Concordia’s student community looks increasingly supportive of having an open conversation about drug use
In Canada, in the first half of 2021 alone, an average of 19 people died from opioid-related overdoses every day, with a daily hospitalization of 16 people according to the federal special advisory committee on opioid overdoses.
For the Concordia chapter of the Canadian Students for Sensible Drug Policy (CSSDP) and other harm reduction organizations, these numbers could be greatly attenuated through education, support for substance users, broad access to naloxone as well as safe supplies and safer injection sites.
The CSSDP hosted a naloxone training on Jan. 26 at Le Frigo Vert at the downtown campus. Students and people in the broader Concordia community were invited to learn how to administer naloxone (also known as Narcan) to counter the effects of opioid overdose.
Harm reduction refers to the set of strategies aimed at limiting health or social risks related to a specific issue.
CSSPD member Assaf Azerrad explained that advocating for a harm reduction approach in the context of drugs meant taking the stance that drug use should not be encompassed in the criminal justice system, but instead should be understood as a public health and human rights issue.
In Oct. 2021, the CSSDP developed an anonymous 15-question survey about the perception and consumption of substances by the Concordia student body. The survey was aimed at gaining a deeper insight into how to deliver substance use education to students. A document sent to The Concordian from the CSSPD highlights that, among the 350 respondents, 60.3 per cent said they considered drug education on campus to be extremely important.

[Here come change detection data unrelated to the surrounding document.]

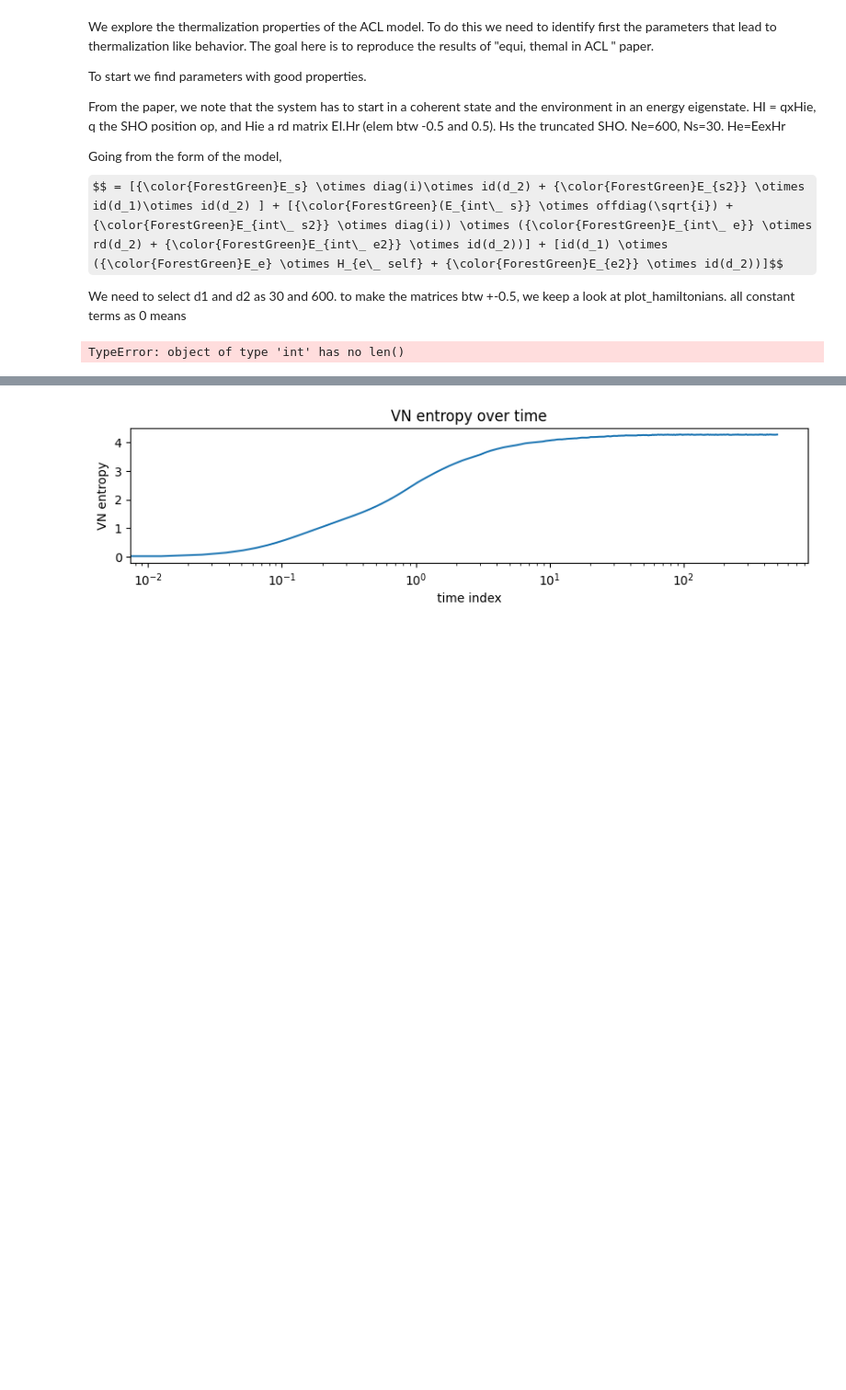
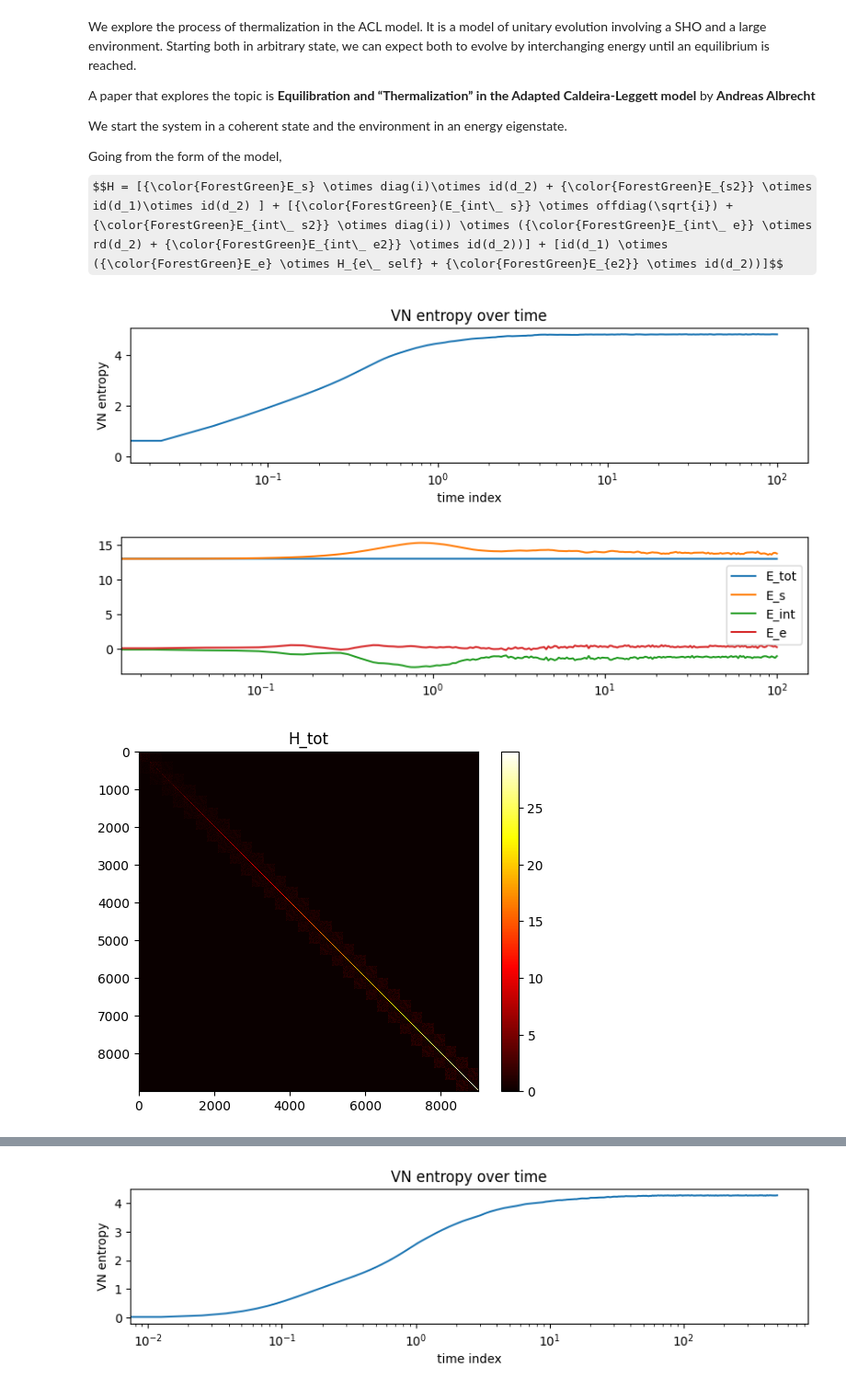
Before and after one commit to MarinAndreGirard/ACL, a Jupyter notebook: Working/thermalization.ipynb, the cells around one changed output, grey strips where cells are left out. Shown at 92% size. Drawn from its saved outputs; the diff is of its cells as text; code cells hidden in the pictures; some formulas as TeX source; blank space fills up the shorter version.

Commit message:
thermalization data analysis

```diff
--- a/Working/thermalization.ipynb
+++ b/Working/thermalization.ipynb
@@ -53,15 +51,12 @@ ImportError: cannot import name 'load_tlist' from 'core' (/Users/maringirard/Dev
 # %% [markdown]
-We explore the thermalization properties of the ACL model. To do this we need to identify first the parameters that lead to thermalization like behavior. The goal here is to reproduce the results of "equi, themal in ACL " paper.
+We explore the process of thermalization in the ACL model. It is a model of unitary evolution involving a SHO and a large environment. Starting both in arbitrary state, we can expect both to evolve by interchanging energy until an equilibrium is reached.
 
-To start we find parameters with good properties.
+A paper that explores the topic is **Equilibration and “Thermalization” in the Adapted Caldeira-Leggett model** by **Andreas Albrecht**
 
-From the paper, we note that the system has to start in a coherent state and the environment in an energy eigenstate.
-HI = qxHie, q the SHO position op, and Hie a rd matrix EI.Hr (elem btw -0.5 and 0.5). Hs the truncated SHO. Ne=600, Ns=30. He=EexHr
+We start the system in a coherent state and the environment in an energy eigenstate.
 
 Going from the form of the model,
-$$ = [{\color{ForestGreen}E_s} \otimes diag(i)\otimes id(d_2) + {\color{ForestGreen}E_{s2}} \otimes id(d_1)\otimes id(d_2) ] + [{\color{ForestGreen}(E_{int\_ s}} \otimes offdiag(\sqrt{i}) + {\color{ForestGreen}E_{int\_ s2}} \otimes diag(i)) \otimes ({\color{ForestGreen}E_{int\_ e}} \otimes rd(d_2) + {\color{ForestGreen}E_{int\_ e2}} \otimes id(d_2))] + [id(d_1) \otimes ({\color{ForestGreen}E_e} \otimes H_{e\_ self} + {\color{ForestGreen}E_{e2}} \otimes id(d_2))]$$
-
-We need to select d1 and d2 as 30 and 600. to make the matrices btw +-0.5, we keep a look at plot_hamiltonians. all constant terms as 0 means
+$$H = [{\color{ForestGreen}E_s} \otimes diag(i)\otimes id(d_2) + {\color{ForestGreen}E_{s2}} \otimes id(d_1)\otimes id(d_2) ] + [{\color{ForestGreen}(E_{int\_ s}} \otimes offdiag(\sqrt{i}) + {\color{ForestGreen}E_{int\_ s2}} \otimes diag(i)) \otimes ({\color{ForestGreen}E_{int\_ e}} \otimes rd(d_2) + {\color{ForestGreen}E_{int\_ e2}} \otimes id(d_2))] + [id(d_1) \otimes ({\color{ForestGreen}E_e} \otimes H_{e\_ self} + {\color{ForestGreen}E_{e2}} \otimes id(d_2))]$$
 # %%
 file_name="ACL_eq_1"
 d1, d2, E_s, E_s2, E_int_s, E_int_e, E_int_s2, E_int_e2, E_e, E_e2, w, envi, tmax, ind_nb, log = load_param(file_name)
@@ -74,16 +69,18 @@ eigen = eig(H_list)
 # %%
 plot_VN(result,tlist,1)
 plt.show()
-[E_tot,E_s,E_int,E_e]=exp_val_time(result, H_list, info)
+[E_tot,E_s,E_int,E_e]=exp_val_time(result, H_list, tlist)
 plt.figure(figsize=(10, 2))
 plt.plot(tlist,E_tot)
 plt.plot(tlist,E_s)
 plt.plot(tlist,E_int)
 plt.plot(tlist,E_e)
 plt.xscale("log")
 plt.legend(["E_tot","E_s","E_int","E_e"])
 plt.show()
 
 plot_hamiltonians(H_list)
 # %% [output]
-TypeError: object of type 'int' has no len()
+[figure, added]
+[figure, added]
+[figure, added]
```
Also changed, not shown: parts of 4 cells of this notebook, 2 other files.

According to CSSDP member Alice Gendron, the data demonstrated a change in students’ perception of drug use and a greater openness to discussing the topic.
“The thing that is changing is maybe how open people are with talking about their substance use,” said Gendron. “There seems to be a progression in how open people are and that’s really something we focus on a lot as an organization because the more people are isolated in their consumption, that’s when issues can arise.”
Concordia student and substance analyst at CACTUS Philippe Lavoie said that opening this conversation is a way for people to start consuming more sensibly and in safer environments. CACTUS is a Montreal-based organization centered around harm reduction and prevention of sexually transmitted and blood borne infections.
“Especially with the rise of opioid overdose, I think people are thinking we should talk about this situation,” said Lavoie. “I think youth are feeling more empowered, and groups like CSSDP really help people feel safe to talk about it and exchange ideas.”
CSSPD member João Barbosa emphasized that naloxone kits are available for free at any pharmacy for everyone in Quebec.
“The most important thing is to learn how to use it because people might be afraid to administer it,” said Barbosa. “We want to help people to learn to recognize an overdose, and how to act in such a situation.”
The CSSPD also offers a substance analysis service to test substances for potential contamination with opioids such as Fentanyl. For Lavoie, this is an important harm reduction tool as the amount of street drugs that are laced with Fentanyl or Benzodiazepine rises.
“It’s part of consuming sensibly to know what you consume,” said Lavoie. “The fact of knowing what’s in it, you can better assess the risks. Knowing the different cutting agents allow us to give better harm reduction tips as well.”
Individuals that are interested in free, anonymous drug testing are encouraged to go to the CACTUS checkpoint at 1300 rue Sanguinet or to the CSSPD on Fridays from 12 a.m. to 4 p.m. at Le Frigo Vert.
Harm reduction organizations in Montreal include CACTUS, which offers supervised injection sites throughout the island, Groupe de Recherche et d’Intervention Psychosociale , a mobile drug-checking service, Dopamine in Hochelaga-Maisonneuve as well as Spectre de rue.
On campus, the Recovery and Wellness Community Centre offers resources for Concordia students who have experienced addiction and/or are in recovery.
A previous version of this article stated that the CSSPD partnered with CACTUS for the training. This was incorrect.